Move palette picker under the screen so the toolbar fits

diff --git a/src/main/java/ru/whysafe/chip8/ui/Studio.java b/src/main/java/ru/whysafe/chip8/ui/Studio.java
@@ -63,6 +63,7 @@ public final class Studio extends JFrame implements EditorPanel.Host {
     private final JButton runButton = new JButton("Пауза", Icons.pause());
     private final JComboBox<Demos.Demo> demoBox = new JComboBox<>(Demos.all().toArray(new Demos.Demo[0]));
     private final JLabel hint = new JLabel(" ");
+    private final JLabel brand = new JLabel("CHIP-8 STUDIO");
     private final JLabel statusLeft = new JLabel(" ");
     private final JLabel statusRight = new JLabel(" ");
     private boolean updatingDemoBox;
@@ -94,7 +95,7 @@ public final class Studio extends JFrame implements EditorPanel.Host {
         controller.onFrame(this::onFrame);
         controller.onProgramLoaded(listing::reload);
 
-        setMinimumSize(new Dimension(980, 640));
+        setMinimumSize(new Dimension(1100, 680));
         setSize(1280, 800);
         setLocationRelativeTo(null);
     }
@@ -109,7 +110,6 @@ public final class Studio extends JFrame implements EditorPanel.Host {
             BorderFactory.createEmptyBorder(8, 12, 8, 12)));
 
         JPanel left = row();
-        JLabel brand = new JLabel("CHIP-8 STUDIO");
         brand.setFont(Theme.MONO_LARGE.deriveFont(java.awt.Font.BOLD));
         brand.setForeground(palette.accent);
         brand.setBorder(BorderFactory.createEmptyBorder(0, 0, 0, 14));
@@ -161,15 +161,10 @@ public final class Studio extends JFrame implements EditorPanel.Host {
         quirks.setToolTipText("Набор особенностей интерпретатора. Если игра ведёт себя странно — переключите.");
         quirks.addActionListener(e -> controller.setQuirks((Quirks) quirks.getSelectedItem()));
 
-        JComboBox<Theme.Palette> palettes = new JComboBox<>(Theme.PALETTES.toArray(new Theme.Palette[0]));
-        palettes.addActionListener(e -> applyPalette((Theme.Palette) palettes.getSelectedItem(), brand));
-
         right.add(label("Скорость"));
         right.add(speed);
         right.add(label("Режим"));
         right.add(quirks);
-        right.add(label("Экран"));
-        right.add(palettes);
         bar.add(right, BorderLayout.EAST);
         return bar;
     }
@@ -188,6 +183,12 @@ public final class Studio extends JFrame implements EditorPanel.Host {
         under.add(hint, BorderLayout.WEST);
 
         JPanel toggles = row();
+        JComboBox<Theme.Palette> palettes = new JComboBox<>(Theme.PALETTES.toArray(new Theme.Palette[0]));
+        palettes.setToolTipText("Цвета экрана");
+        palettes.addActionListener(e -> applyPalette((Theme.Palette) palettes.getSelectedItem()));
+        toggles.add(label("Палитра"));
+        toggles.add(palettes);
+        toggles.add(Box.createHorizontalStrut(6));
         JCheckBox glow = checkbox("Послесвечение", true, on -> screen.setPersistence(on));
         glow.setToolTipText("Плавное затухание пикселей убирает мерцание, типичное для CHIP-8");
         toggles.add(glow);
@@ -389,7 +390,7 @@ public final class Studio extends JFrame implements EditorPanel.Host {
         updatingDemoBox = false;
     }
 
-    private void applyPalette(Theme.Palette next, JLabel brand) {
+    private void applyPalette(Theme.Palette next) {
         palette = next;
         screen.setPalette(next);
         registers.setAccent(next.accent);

********

Problem details => Using the entries above, say how many lines contain the string "java"; the number is the full reply.

Answer box => 2